The table to the right tallies up Sabathia’s starts as a Yankee, broken down by the number of innings thrown. He’s thrown at least eight full innings in exactly one-fourth (17) of his 68 starts over the last two years. That’s pretty amazing. Another 30 starts lasted at least seven full innings, so that’s no fewer than 21 outs recorded in 69.1% of his starts, essentially seven out of ten. Just think about that for a second. Seven innings in seven out of ten starts. That’s not even video game stuff; my starters have a tough time completing seven innings in The Show. Sabathia is that good.

(Just to be clear, 8+ refers to starts longer than eight innings. 7+ is starts between 7 and 7.2 innings, 6+ is starts between 6 and 6.2 IP, so on and so forth.)

In terms of pitches thrown (table to the right), only 16 times (23.6%) has CC failed to top the century mark. Furthermore, two of those 16 starts ended with his pitch count at 99. That 110-120 pitch range seems to be the comfort zone, but Sabathia has certainly proven to be capable of 120+ pitches if needed. His single game high with New York is 123 pitches, done three times.

Amazingly enough, Sabathia only has one nine-inning complete game with the Yankees. That came on May 8th of 2009, when he threw a shutout and four hit the Orioles in what was pretty much his “welcome to New York” moment. That has more to do with having the greatest reliever in the history of the universe available to close out games than it does Sabathia’s inability to get 27 outs in a start. CC has also thrown three other complete games in pinstripes, but two were eight-inning loses and the other was a six inning, rain-shortened game.

Both of the starts in which Sabathia failed to complete three innings came in 2009. The first was in late-June, when he left a start against the Marlins after recording just four outs due to stiffness in his biceps. He was back on the mound five days later, holding the Mets to one run in seven innings.

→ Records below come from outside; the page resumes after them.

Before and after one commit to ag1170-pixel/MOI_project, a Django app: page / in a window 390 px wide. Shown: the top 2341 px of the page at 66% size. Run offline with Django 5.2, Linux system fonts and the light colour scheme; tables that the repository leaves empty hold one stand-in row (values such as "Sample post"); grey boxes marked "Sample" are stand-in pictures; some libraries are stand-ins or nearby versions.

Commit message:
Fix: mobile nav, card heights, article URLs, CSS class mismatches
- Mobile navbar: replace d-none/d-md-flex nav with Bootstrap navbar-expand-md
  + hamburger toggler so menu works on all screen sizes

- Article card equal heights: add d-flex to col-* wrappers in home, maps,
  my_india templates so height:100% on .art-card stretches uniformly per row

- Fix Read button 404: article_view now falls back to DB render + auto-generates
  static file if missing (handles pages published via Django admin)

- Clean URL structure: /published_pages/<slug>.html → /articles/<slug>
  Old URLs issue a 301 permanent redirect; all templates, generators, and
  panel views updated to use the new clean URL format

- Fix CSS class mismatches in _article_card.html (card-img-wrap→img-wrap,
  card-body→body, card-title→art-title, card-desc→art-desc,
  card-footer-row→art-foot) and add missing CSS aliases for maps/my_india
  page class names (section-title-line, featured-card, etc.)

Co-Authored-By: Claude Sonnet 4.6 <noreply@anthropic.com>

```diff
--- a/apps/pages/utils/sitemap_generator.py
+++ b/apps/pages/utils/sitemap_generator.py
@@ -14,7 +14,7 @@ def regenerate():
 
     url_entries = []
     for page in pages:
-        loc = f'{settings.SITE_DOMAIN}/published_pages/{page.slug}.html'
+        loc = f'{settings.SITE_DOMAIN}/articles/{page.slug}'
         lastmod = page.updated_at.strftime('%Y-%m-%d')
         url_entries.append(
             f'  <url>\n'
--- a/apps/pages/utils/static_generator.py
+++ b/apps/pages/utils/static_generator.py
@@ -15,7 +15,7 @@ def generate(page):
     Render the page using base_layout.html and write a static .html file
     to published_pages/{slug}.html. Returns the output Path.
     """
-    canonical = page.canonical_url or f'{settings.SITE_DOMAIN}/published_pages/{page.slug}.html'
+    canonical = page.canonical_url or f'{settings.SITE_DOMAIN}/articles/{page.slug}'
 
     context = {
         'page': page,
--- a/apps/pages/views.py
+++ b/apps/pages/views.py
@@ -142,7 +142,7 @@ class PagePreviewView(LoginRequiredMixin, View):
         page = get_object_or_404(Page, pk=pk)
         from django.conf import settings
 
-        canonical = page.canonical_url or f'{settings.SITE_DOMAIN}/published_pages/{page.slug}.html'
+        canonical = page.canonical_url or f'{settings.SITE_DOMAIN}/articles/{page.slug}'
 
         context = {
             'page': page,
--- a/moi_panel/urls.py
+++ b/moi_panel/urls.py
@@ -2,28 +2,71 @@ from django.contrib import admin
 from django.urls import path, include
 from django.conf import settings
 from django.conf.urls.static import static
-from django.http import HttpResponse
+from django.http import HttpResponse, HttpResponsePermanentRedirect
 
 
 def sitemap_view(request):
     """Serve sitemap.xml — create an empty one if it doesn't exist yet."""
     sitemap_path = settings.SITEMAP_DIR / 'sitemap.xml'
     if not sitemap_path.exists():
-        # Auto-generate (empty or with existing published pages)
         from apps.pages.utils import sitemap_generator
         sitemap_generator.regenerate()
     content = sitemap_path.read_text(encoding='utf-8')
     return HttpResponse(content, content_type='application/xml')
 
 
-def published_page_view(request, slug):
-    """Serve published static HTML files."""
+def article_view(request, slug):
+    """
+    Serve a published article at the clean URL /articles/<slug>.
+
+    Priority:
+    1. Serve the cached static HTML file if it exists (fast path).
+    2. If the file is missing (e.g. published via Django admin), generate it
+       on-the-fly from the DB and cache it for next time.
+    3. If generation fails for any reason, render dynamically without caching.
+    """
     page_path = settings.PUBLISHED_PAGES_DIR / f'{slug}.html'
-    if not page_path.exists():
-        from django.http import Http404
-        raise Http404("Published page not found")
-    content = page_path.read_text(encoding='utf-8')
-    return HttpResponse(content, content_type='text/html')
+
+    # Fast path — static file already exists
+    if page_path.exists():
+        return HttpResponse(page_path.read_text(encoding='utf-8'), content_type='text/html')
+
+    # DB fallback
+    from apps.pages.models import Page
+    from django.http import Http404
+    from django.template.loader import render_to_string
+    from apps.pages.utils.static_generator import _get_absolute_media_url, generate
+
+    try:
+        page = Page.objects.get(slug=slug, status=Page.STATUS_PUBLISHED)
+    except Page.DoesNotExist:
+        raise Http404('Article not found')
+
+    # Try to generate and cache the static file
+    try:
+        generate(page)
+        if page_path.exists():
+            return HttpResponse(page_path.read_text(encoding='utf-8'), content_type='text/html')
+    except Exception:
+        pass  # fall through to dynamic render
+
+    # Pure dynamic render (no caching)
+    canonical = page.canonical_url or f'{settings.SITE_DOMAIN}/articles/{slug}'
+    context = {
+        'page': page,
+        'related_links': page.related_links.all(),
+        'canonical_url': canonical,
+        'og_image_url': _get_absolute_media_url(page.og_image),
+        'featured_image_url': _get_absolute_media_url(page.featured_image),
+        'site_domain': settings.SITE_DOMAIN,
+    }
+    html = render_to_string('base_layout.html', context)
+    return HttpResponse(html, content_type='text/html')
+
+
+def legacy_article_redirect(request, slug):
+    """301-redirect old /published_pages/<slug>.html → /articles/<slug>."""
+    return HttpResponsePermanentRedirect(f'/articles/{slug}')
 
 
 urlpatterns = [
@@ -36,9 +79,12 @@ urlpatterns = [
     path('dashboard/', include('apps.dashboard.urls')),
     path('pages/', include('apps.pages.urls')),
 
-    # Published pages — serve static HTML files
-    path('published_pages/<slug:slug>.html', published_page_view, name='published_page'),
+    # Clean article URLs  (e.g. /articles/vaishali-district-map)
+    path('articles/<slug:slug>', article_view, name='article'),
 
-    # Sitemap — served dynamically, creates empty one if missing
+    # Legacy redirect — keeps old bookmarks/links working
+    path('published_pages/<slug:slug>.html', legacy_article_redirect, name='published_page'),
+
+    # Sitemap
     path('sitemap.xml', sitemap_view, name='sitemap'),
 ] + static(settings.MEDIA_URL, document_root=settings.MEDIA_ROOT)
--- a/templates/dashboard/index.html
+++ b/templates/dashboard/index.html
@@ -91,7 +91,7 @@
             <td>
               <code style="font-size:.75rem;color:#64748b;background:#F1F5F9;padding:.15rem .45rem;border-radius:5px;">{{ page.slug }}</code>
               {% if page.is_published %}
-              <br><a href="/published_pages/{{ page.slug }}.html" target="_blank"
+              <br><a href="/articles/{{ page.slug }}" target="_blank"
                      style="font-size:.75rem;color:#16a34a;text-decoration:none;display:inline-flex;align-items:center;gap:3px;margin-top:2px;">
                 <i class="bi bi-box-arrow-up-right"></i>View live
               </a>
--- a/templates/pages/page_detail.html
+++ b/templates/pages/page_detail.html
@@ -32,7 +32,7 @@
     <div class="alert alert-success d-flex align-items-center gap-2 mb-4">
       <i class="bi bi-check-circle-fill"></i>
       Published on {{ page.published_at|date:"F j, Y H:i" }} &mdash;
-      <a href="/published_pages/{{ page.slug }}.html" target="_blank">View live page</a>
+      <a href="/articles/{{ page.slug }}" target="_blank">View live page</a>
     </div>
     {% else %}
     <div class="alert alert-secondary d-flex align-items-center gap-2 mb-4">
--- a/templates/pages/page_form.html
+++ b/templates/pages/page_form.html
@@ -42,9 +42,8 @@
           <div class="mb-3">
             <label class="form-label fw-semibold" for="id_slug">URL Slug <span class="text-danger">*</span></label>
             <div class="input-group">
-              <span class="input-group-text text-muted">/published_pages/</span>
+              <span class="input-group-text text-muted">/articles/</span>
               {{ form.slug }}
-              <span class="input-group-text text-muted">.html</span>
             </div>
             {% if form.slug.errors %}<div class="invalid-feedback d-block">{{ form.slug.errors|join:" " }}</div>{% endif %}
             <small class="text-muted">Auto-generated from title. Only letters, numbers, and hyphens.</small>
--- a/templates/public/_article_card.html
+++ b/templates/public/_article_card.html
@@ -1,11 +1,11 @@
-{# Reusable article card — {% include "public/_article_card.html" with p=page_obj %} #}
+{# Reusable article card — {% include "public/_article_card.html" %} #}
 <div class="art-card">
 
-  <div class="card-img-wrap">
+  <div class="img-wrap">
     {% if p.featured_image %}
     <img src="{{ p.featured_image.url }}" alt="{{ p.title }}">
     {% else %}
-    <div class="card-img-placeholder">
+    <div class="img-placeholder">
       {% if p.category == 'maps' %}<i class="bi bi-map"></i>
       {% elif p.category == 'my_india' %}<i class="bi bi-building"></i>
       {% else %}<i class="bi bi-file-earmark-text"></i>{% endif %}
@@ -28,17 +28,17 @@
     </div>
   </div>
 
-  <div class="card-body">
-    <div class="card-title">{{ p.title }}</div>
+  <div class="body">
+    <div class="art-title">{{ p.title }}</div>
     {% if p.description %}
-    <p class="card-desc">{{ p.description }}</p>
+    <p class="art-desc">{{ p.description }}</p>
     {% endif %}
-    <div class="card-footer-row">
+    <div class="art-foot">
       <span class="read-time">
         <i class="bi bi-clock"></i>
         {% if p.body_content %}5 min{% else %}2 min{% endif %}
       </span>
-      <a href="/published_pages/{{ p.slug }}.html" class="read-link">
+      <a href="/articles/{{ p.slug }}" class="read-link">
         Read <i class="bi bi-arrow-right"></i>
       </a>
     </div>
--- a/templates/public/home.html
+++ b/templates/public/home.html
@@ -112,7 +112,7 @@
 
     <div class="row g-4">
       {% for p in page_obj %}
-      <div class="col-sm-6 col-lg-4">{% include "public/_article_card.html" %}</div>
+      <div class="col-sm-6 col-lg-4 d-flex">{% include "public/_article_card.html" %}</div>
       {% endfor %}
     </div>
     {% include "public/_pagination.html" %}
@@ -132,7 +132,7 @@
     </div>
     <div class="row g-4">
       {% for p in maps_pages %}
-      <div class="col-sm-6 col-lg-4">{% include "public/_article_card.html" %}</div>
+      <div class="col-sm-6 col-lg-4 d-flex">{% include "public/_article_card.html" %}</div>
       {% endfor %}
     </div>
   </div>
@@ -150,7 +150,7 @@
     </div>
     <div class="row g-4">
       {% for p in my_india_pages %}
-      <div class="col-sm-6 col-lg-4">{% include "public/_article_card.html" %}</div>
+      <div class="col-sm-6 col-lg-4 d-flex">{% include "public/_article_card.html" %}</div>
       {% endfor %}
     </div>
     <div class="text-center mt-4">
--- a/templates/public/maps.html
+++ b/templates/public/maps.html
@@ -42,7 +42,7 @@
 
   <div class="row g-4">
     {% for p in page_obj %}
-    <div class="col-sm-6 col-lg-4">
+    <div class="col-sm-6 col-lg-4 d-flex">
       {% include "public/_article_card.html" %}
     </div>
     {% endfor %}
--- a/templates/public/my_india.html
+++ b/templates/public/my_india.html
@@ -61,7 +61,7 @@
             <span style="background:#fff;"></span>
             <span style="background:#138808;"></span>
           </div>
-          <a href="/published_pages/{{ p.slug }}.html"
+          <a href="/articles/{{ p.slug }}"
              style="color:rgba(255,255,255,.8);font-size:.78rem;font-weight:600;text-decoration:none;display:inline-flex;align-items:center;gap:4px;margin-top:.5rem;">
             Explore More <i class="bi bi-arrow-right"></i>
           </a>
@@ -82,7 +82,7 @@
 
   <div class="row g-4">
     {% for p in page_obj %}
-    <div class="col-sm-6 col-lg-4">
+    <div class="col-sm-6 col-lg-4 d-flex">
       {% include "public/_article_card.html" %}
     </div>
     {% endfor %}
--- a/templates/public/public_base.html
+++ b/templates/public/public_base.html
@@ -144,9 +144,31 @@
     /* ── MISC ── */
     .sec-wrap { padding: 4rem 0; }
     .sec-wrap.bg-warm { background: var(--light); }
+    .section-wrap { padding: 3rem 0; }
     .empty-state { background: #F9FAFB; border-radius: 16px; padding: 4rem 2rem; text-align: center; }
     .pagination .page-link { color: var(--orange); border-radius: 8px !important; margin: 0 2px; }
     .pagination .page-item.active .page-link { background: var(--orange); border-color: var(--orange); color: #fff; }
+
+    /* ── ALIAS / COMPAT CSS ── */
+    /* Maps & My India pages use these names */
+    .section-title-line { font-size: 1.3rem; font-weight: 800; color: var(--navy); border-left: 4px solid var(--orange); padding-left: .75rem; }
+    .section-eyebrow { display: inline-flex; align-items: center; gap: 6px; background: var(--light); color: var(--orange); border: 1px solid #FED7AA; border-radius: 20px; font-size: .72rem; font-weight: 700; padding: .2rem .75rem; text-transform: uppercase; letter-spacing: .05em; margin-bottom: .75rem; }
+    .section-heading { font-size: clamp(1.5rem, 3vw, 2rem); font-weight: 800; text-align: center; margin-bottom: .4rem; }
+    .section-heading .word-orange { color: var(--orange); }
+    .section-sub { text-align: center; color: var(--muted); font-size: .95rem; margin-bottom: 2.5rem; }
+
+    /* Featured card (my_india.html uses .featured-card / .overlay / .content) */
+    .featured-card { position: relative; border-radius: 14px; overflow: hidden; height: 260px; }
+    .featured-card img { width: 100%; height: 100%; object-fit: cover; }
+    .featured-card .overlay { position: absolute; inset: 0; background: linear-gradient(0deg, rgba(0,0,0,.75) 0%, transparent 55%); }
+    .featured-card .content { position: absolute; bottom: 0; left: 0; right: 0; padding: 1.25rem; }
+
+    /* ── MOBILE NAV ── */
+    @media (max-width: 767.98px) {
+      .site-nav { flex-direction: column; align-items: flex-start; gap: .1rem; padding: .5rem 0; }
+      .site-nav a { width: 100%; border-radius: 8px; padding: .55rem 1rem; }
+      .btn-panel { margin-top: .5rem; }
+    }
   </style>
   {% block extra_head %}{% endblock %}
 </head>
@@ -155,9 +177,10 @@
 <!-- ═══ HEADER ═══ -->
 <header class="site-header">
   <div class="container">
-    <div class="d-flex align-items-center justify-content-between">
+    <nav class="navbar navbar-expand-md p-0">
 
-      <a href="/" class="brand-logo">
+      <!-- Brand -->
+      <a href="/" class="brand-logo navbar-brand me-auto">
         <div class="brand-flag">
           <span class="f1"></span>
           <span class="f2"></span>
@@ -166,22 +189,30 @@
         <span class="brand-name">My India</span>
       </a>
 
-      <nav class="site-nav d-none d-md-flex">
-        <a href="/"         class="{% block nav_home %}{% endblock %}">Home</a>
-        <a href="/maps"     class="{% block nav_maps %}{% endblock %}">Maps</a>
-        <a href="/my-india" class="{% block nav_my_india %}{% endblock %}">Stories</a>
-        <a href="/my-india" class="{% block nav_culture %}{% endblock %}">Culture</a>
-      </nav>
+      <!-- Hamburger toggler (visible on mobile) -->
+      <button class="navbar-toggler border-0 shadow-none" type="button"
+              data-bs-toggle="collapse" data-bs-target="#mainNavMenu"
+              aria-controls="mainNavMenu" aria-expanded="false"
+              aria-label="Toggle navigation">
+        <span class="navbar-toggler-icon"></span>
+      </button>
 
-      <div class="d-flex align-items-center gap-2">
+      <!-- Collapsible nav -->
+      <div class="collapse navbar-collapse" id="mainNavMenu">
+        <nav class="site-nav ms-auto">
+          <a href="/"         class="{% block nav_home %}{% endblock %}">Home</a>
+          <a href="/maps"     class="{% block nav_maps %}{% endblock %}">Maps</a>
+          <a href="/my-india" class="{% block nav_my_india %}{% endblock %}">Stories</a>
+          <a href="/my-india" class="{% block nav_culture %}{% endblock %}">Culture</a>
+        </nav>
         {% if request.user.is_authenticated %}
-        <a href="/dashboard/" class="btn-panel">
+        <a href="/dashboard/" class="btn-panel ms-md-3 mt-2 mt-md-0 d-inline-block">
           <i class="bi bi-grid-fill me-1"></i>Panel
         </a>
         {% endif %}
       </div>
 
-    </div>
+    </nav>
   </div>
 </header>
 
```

The other short start was his final one of that season, when the Rays rocked him for nine runs in just 2.2 IP. Five days later, he beat the Twins in Game One of the ALDS. As for the two other starts that were less than five innings, the first came in his very first start with the Yankees, and the other was that 4.2 IP start against the Red Sox last summer that got hit with a rain delay. If it hadn’t been for Mother Nature, he surely would have completed the inning. When Joe Girardi hands the ball to Sabathia, he’s getting at least five innings out of him, more than nine times out of ten. That level of reliability is impressive and incredibly valuable.

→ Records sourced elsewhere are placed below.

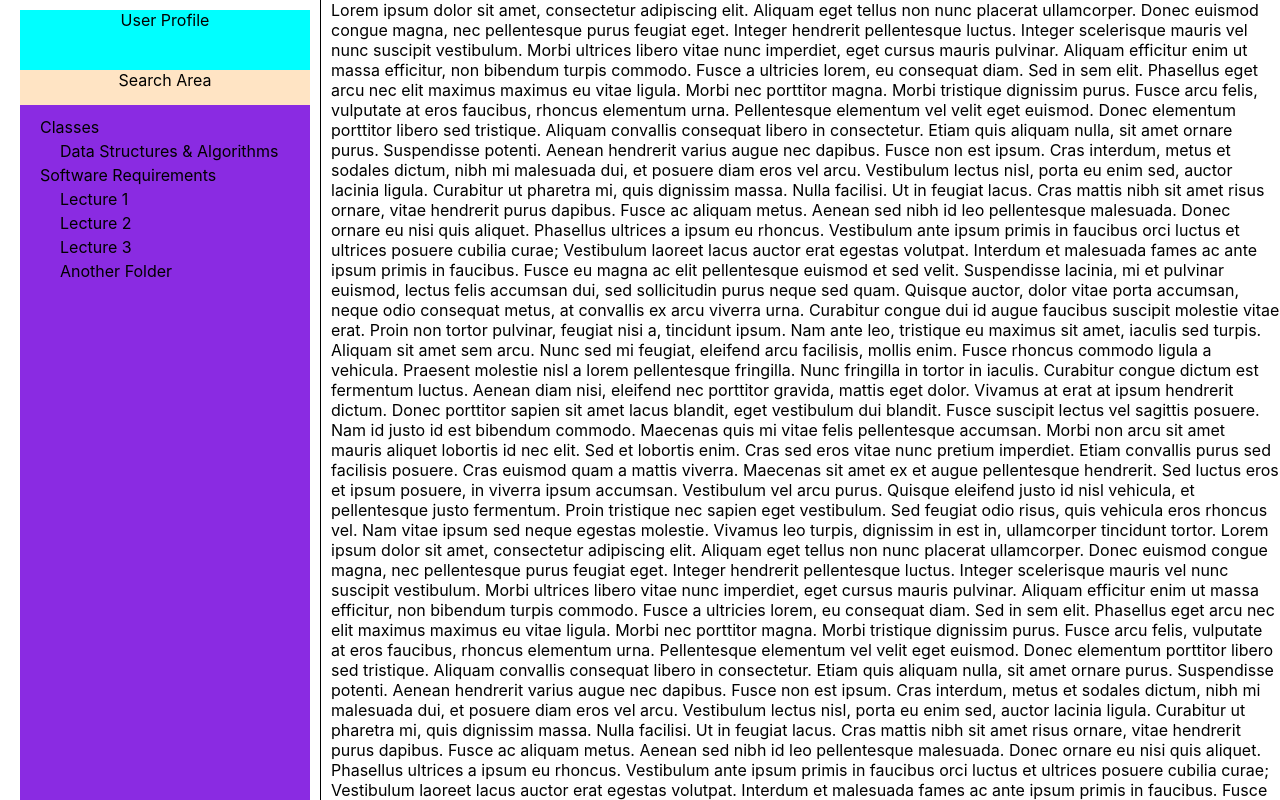
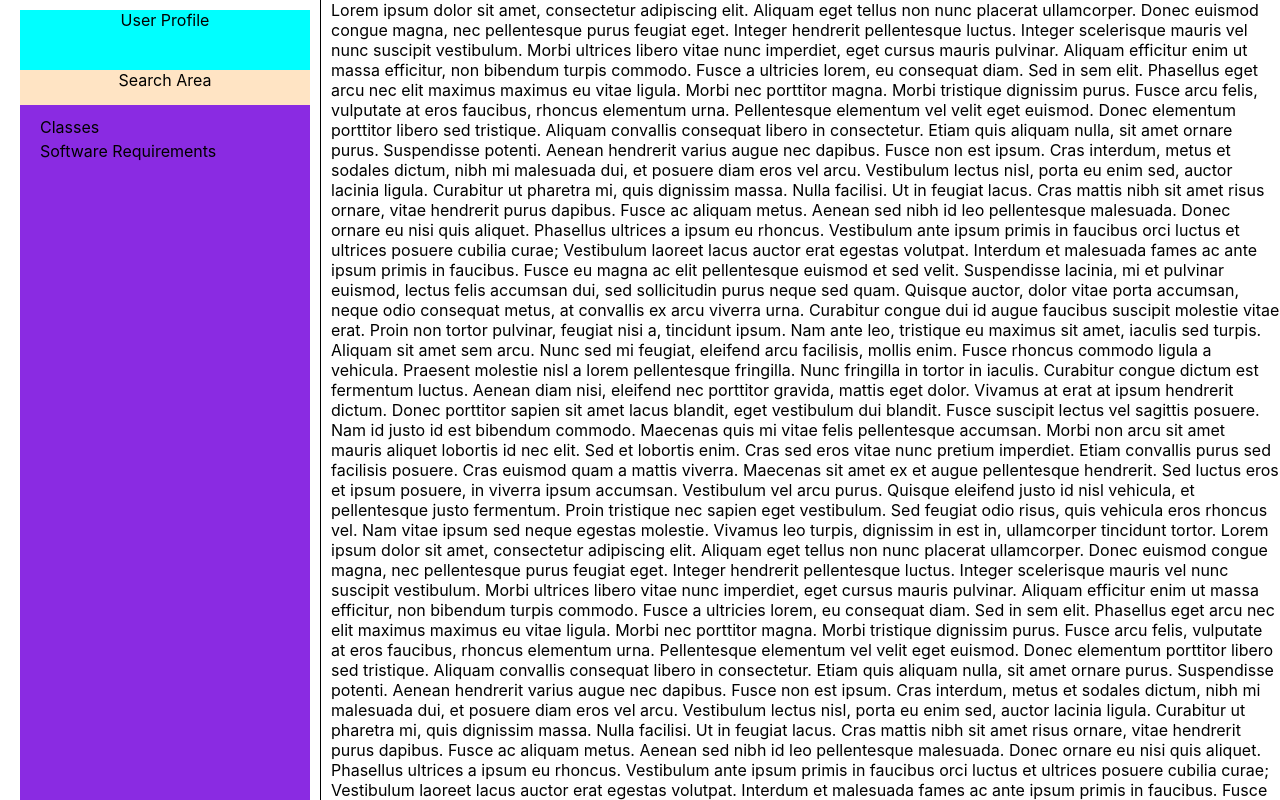
Before and after one commit to JeremyOlea/MemPal, a React (Create React App) app: page / in a window 1280 px wide. Shown: the top 800 px of the page. Built offline with nearby package versions, Linux system fonts and the light colour scheme.

Commit message:
Fix folder bug

```diff
--- a/src/components/sidebar/sidebar.css
+++ b/src/components/sidebar/sidebar.css
@@ -39,6 +39,7 @@
 .folder {
     display: flex;
     align-items: center;
+    /* TODO: MAKE IT NOT WRAP */
 }
 
 .folder-wrapper {
@@ -58,10 +59,10 @@
     overflow: hidden;
 }
 
-.collapsible .closed {
+.closed {
     height: 0px;
 }
 
-.collapsible .open {
+.open {
     height: auto;
 }
```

The term “innings-eater” is usually reserved for guys like Joe Blanton and Jon Garland, and all it really means is that the pitcher is capable of sucking for six or seven innings instead of four or five. Guys like Sabathia, who combine quality pitching with bulk innings are true workhorses, and you can count the number of pitchers like that on one hand. I didn’t think it would be possible for a pitcher to exceed the expectations associated with a $161M contract, but so far Sabathia has done that for the Yankees.